In Alabama, Jeremy Schmutz, faculty investigator at the HudsonAlpha Institute for Biotechnology, has received a grant from the Department of Energy that will identify genes in a potential biofuel source. Schmutz, who co-directs the Genome Sequencing Center at HudsonAlpha, will analyze the natural genetic mechanisms of how switchgrass, a native prairie grass, adapts to its local environment. HudsonAlpha will receive $1.2 million over five years to complete the study.

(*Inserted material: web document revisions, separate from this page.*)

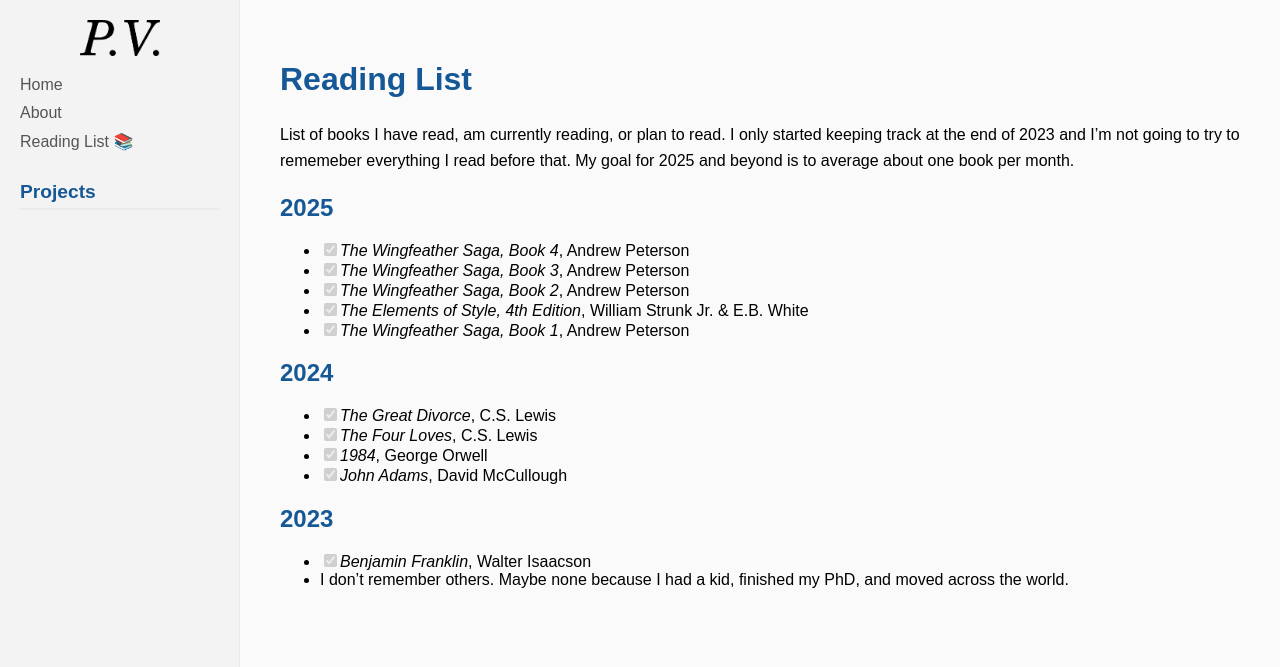
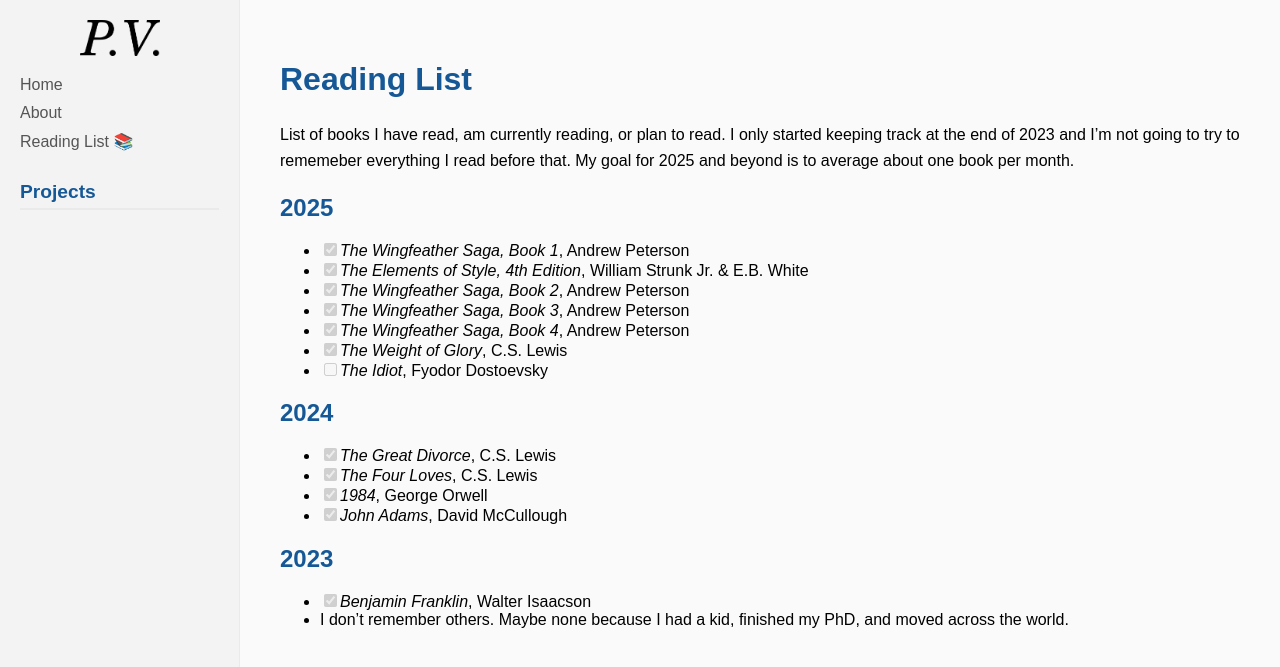
Before and after one commit to pverrinder/pverrinder.github.io, a Jekyll site: the page built from reading_list.md, in a window 1280 px wide and 900 px high. Shown: the top 667 px of the window. Built offline with Jekyll 4.4.1, drawn with Linux system fonts in a browser that asks for light colours.

Commit message:
added a couple items to the reading list

```diff
--- a/reading_list.md
+++ b/reading_list.md
@@ -7,11 +7,13 @@ title: Reading List
 List of books I have read, am currently reading, or plan to read. I only started keeping track at the end of 2023 and I'm not going to try to rememeber everything I read before that. My goal for 2025 and beyond is to average about one book per month.
 
 ## 2025
+- [x] *The Wingfeather Saga, Book 1*, Andrew Peterson
+- [x] *The Elements of Style, 4th Edition*, William Strunk Jr. & E.B. White
+- [x] *The Wingfeather Saga, Book 2*, Andrew Peterson
+- [x] *The Wingfeather Saga, Book 3*, Andrew Peterson
 - [x] *The Wingfeather Saga, Book 4*, Andrew Peterson
-- [x] *The Wingfeather Saga, Book 3*, Andrew Peterson
-- [x] *The Wingfeather Saga, Book 2*, Andrew Peterson
-- [x] *The Elements of Style, 4th Edition*, William Strunk Jr. & E.B. White
-- [x] *The Wingfeather Saga, Book 1*, Andrew Peterson
+- [x] *The Weight of Glory*, C.S. Lewis
+- [ ] *The Idiot*, Fyodor Dostoevsky
 
 ## 2024
 - [x] *The Great Divorce*, C.S. Lewis
```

Eleven researchers from seven institutes will contribute to the project, which was awarded a total of $15 million by the Department of Energy’s Office of Biological and Environmental Research. Led by Tom Juenger of the University of Texas at Austin, the team will collect and sequence the genes of hundreds of switchgrass samples to study how genes and a host of environmental factors — including the soil, the bacterial communities that live on the plant and in the soil, weather and the size and growth rate of each plant — affect the plant and its potential as a biofuel.  Understanding how different factors affect one another ultimately will allow scientists to identify ways to improve switchgrass as an alternative energy source.

“This project will be one of the largest common garden experiments that’s been done in the public sphere,” Schmutz said.

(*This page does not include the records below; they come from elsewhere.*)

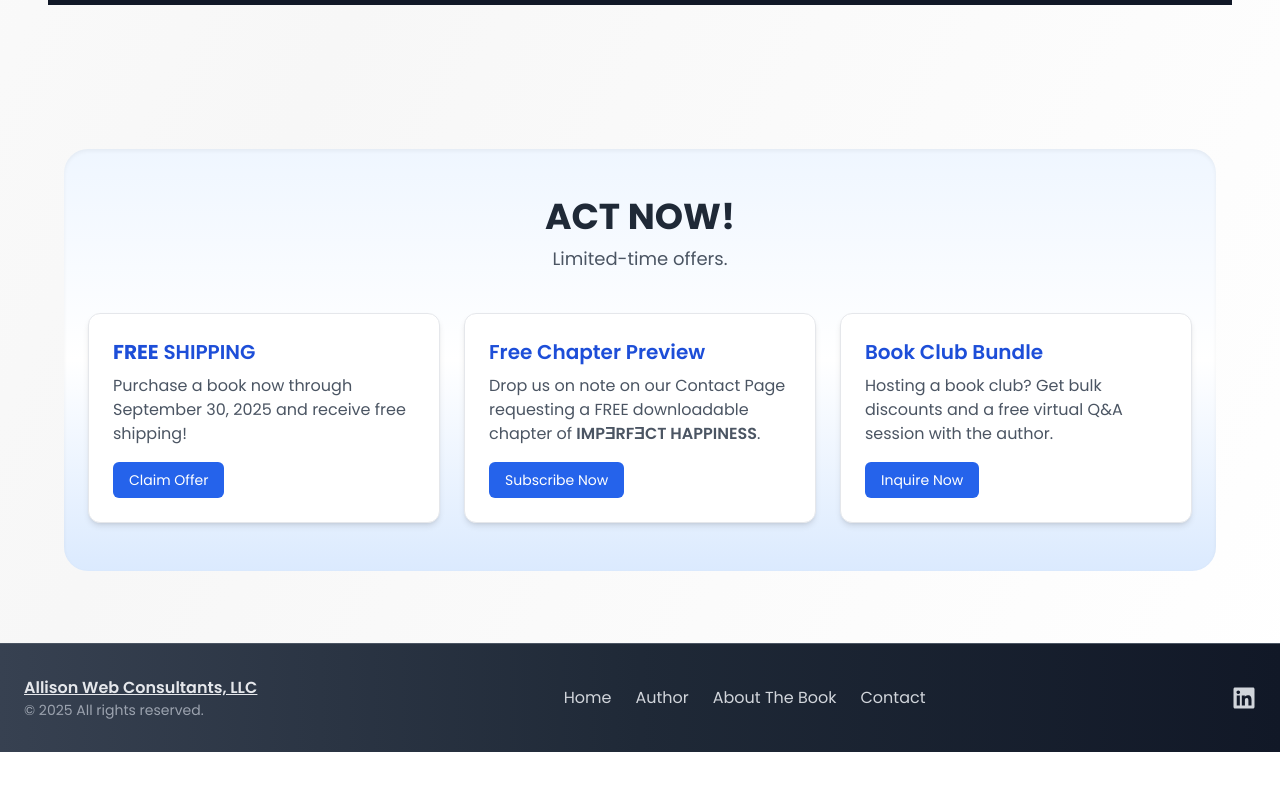
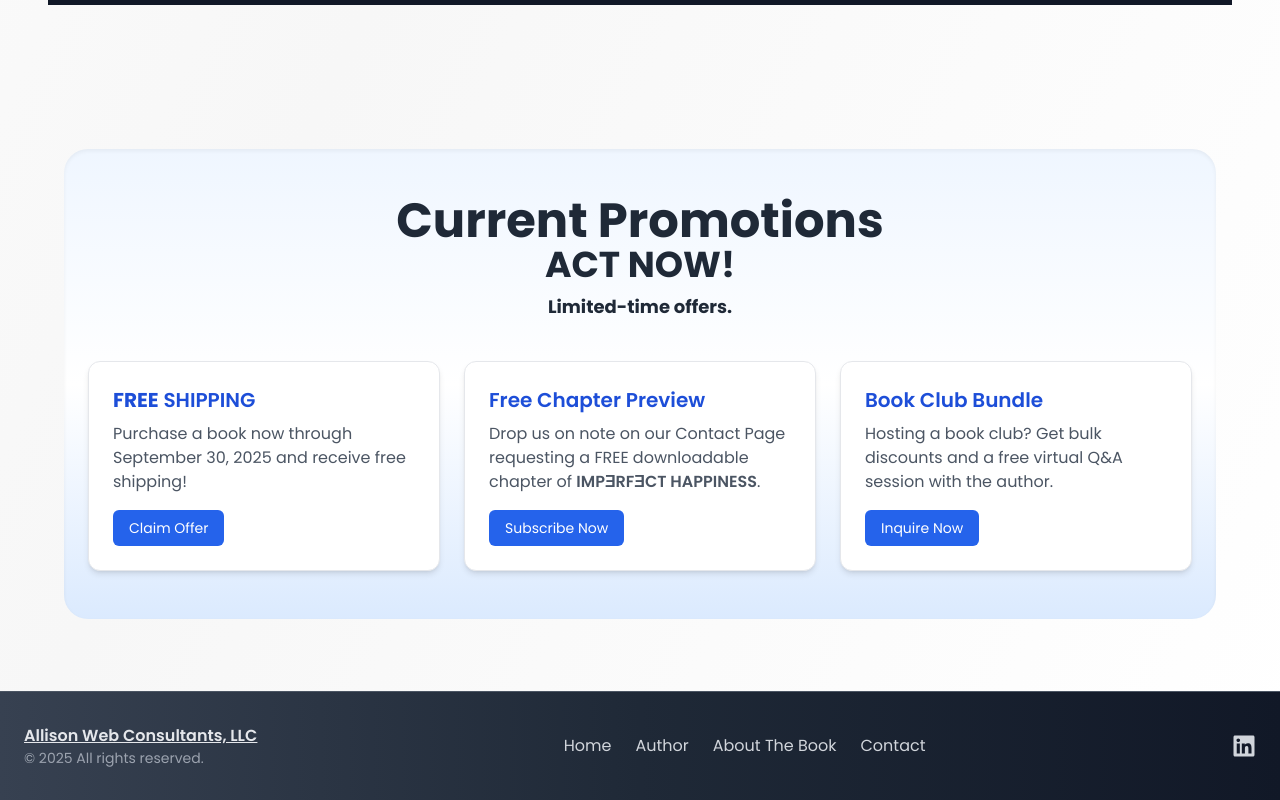
Before and after one commit to qb1968/tcf2, a React (Vite) app: page / in a window 1280 px wide. Shown: the part 1964-2764 px from the top of the page. Before the commit the page ends 2716 px from the top, so only its background shows below. Built offline with nearby package versions, Linux system fonts and the light colour scheme.

Commit message:
minor changes promotions

```diff
--- a/src/pages/Home.jsx
+++ b/src/pages/Home.jsx
@@ -35,10 +35,11 @@ export default function Home() {
       {/* Current Promotions Section */}
       <section className="bg-gradient-to-b from-blue-50 via-white to-blue-100 py-12 px-6 rounded-3xl shadow-inner max-w-6xl mx-auto my-12">
         <div className="text-center mb-10">
+          <h1 className="text-4xl sm:text-5xl font-bold text-gray-800 font-custom">Current Promotions</h1>
           <h2 className="text-3xl sm:text-4xl font-bold text-gray-800 font-custom">
             ACT NOW!
           </h2>
-          <p className="text-gray-600 mt-2 text-lg">Limited-time offers.</p>
+          <p className="text-gray-800 mt-2 text-lg font-bold">Limited-time offers.</p>
         </div>
 
         <div className="grid grid-cols-1 sm:grid-cols-2 lg:grid-cols-3 gap-6">
```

For the study, genomically identical plants will be planted and compared in 14 sites spread across North America, ranging from southern Mexico to South Dakota. Schmutz said it will be like making 14 identical twins, standing them in 14 different locations, then simultaneously asking them, “What does the sun feel like today?” or “How much water are you getting right now?”

Switchgrass evolved in the tallgrass prairies across North America. Over the last 10-14,000 years since the last Ice Age, as the plants crept north behind melting glaciers, the grasses adapted to their regional climates and environments. The result is genetically related grasses with a wide variety of characteristics. Studying how the grass adapts to vastly different regions and climates will provide information about how the grass would perform as a biofuel in any growing area.

More on the story.

This entry was posted in Biodiesel Report. Bookmark the permalink.